[[ Records for the task open ]]
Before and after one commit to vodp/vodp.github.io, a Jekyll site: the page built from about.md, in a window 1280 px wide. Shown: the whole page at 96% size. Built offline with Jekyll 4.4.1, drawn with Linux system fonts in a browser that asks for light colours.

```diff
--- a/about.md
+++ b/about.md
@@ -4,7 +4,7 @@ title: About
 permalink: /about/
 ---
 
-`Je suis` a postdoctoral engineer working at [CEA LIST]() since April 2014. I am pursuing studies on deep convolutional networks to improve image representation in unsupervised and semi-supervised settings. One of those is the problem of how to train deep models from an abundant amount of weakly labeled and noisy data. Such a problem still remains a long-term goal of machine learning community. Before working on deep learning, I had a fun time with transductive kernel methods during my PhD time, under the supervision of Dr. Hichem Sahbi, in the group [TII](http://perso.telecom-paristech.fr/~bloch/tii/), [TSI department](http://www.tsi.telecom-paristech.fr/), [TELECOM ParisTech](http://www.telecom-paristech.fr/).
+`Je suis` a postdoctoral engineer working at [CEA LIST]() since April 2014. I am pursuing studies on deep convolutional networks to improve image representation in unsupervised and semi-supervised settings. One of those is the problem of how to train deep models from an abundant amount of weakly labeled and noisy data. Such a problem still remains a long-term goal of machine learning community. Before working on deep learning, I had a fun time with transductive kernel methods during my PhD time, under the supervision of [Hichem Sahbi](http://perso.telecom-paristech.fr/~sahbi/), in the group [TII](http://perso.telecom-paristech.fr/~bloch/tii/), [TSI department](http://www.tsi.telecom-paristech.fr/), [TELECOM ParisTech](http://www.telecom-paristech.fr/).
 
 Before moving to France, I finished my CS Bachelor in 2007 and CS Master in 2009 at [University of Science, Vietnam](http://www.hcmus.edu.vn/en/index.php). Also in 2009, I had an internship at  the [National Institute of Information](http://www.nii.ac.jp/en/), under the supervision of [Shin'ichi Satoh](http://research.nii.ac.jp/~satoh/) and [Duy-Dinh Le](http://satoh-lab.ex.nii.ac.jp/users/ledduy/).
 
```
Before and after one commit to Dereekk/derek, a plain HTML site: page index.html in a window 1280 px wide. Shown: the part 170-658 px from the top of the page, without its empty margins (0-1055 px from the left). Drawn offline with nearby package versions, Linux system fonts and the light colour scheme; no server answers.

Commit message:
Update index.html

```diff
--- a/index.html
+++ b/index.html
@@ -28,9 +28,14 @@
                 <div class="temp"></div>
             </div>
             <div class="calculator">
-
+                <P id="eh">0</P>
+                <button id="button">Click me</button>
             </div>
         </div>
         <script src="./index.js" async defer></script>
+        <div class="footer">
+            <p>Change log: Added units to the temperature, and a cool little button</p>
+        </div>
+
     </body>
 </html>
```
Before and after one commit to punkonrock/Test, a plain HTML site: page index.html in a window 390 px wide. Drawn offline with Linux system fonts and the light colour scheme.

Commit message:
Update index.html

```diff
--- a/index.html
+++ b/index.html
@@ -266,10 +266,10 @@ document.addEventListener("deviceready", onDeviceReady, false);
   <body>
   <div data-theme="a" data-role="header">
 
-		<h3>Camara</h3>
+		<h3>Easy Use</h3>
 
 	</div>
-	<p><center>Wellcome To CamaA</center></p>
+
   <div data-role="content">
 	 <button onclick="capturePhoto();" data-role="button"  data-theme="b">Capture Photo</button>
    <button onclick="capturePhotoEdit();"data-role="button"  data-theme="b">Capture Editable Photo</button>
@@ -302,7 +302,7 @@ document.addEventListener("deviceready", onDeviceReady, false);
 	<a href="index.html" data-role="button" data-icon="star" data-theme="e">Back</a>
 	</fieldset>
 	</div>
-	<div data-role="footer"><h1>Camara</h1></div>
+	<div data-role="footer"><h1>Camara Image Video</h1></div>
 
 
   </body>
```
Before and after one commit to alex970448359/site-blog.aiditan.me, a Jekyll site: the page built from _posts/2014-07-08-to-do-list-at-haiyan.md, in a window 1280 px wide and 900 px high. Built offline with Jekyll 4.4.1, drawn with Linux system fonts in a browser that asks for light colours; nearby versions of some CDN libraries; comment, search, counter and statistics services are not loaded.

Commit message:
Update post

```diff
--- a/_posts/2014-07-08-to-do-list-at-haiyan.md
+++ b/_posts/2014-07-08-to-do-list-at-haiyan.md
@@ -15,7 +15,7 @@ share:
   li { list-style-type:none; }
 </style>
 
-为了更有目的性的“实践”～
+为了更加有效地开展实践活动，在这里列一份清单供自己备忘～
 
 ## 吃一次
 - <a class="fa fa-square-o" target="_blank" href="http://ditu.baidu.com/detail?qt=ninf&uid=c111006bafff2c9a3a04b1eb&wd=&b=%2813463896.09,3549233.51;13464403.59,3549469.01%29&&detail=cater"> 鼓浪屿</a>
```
[[ Records for the task closed ]]
Task requirements
The response has to match the records above word for word.

Your response
Before and after one commit to vodp/vodp.github.io, a Jekyll site: the page built from about.md, in a window 1280 px wide. Shown: the whole page at 96% size. Built offline with Jekyll 4.4.1, drawn with Linux system fonts in a browser that asks for light colours.

```diff
--- a/about.md
+++ b/about.md
@@ -4,7 +4,7 @@ title: About
 permalink: /about/
 ---
 
-`Je suis` a postdoctoral engineer working at [CEA LIST]() since April 2014. I am pursuing studies on deep convolutional networks to improve image representation in unsupervised and semi-supervised settings. One of those is the problem of how to train deep models from an abundant amount of weakly labeled and noisy data. Such a problem still remains a long-term goal of machine learning community. Before working on deep learning, I had a fun time with transductive kernel methods during my PhD time, under the supervision of Dr. Hichem Sahbi, in the group [TII](http://perso.telecom-paristech.fr/~bloch/tii/), [TSI department](http://www.tsi.telecom-paristech.fr/), [TELECOM ParisTech](http://www.telecom-paristech.fr/).
+`Je suis` a postdoctoral engineer working at [CEA LIST]() since April 2014. I am pursuing studies on deep convolutional networks to improve image representation in unsupervised and semi-supervised settings. One of those is the problem of how to train deep models from an abundant amount of weakly labeled and noisy data. Such a problem still remains a long-term goal of machine learning community. Before working on deep learning, I had a fun time with transductive kernel methods during my PhD time, under the supervision of [Hichem Sahbi](http://perso.telecom-paristech.fr/~sahbi/), in the group [TII](http://perso.telecom-paristech.fr/~bloch/tii/), [TSI department](http://www.tsi.telecom-paristech.fr/), [TELECOM ParisTech](http://www.telecom-paristech.fr/).
 
 Before moving to France, I finished my CS Bachelor in 2007 and CS Master in 2009 at [University of Science, Vietnam](http://www.hcmus.edu.vn/en/index.php). Also in 2009, I had an internship at  the [National Institute of Information](http://www.nii.ac.jp/en/), under the supervision of [Shin'ichi Satoh](http://research.nii.ac.jp/~satoh/) and [Duy-Dinh Le](http://satoh-lab.ex.nii.ac.jp/users/ledduy/).
 
```
Before and after one commit to Dereekk/derek, a plain HTML site: page index.html in a window 1280 px wide. Shown: the part 170-658 px from the top of the page, without its empty margins (0-1055 px from the left). Drawn offline with nearby package versions, Linux system fonts and the light colour scheme; no server answers.

Commit message:
Update index.html

```diff
--- a/index.html
+++ b/index.html
@@ -28,9 +28,14 @@
                 <div class="temp"></div>
             </div>
             <div class="calculator">
-
+                <P id="eh">0</P>
+                <button id="button">Click me</button>
             </div>
         </div>
         <script src="./index.js" async defer></script>
+        <div class="footer">
+            <p>Change log: Added units to the temperature, and a cool little button</p>
+        </div>
+
     </body>
 </html>
```
Before and after one commit to punkonrock/Test, a plain HTML site: page index.html in a window 390 px wide. Drawn offline with Linux system fonts and the light colour scheme.

Commit message:
Update index.html

```diff
--- a/index.html
+++ b/index.html
@@ -266,10 +266,10 @@ document.addEventListener("deviceready", onDeviceReady, false);
   <body>
   <div data-theme="a" data-role="header">
 
-		<h3>Camara</h3>
+		<h3>Easy Use</h3>
 
 	</div>
-	<p><center>Wellcome To CamaA</center></p>
+
   <div data-role="content">
 	 <button onclick="capturePhoto();" data-role="button"  data-theme="b">Capture Photo</button>
    <button onclick="capturePhotoEdit();"data-role="button"  data-theme="b">Capture Editable Photo</button>
@@ -302,7 +302,7 @@ document.addEventListener("deviceready", onDeviceReady, false);
 	<a href="index.html" data-role="button" data-icon="star" data-theme="e">Back</a>
 	</fieldset>
 	</div>
-	<div data-role="footer"><h1>Camara</h1></div>
+	<div data-role="footer"><h1>Camara Image Video</h1></div>
 
 
   </body>
```
Before and after one commit to alex970448359/site-blog.aiditan.me, a Jekyll site: the page built from _posts/2014-07-08-to-do-list-at-haiyan.md, in a window 1280 px wide and 900 px high. Built offline with Jekyll 4.4.1, drawn with Linux system fonts in a browser that asks for light colours; nearby versions of some CDN libraries; comment, search, counter and statistics services are not loaded.

Commit message:
Update post

```diff
--- a/_posts/2014-07-08-to-do-list-at-haiyan.md
+++ b/_posts/2014-07-08-to-do-list-at-haiyan.md
@@ -15,7 +15,7 @@ share:
   li { list-style-type:none; }
 </style>
 
-为了更有目的性的“实践”～
+为了更加有效地开展实践活动，在这里列一份清单供自己备忘～
 
 ## 吃一次
 - <a class="fa fa-square-o" target="_blank" href="http://ditu.baidu.com/detail?qt=ninf&uid=c111006bafff2c9a3a04b1eb&wd=&b=%2813463896.09,3549233.51;13464403.59,3549469.01%29&&detail=cater"> 鼓浪屿</a>
```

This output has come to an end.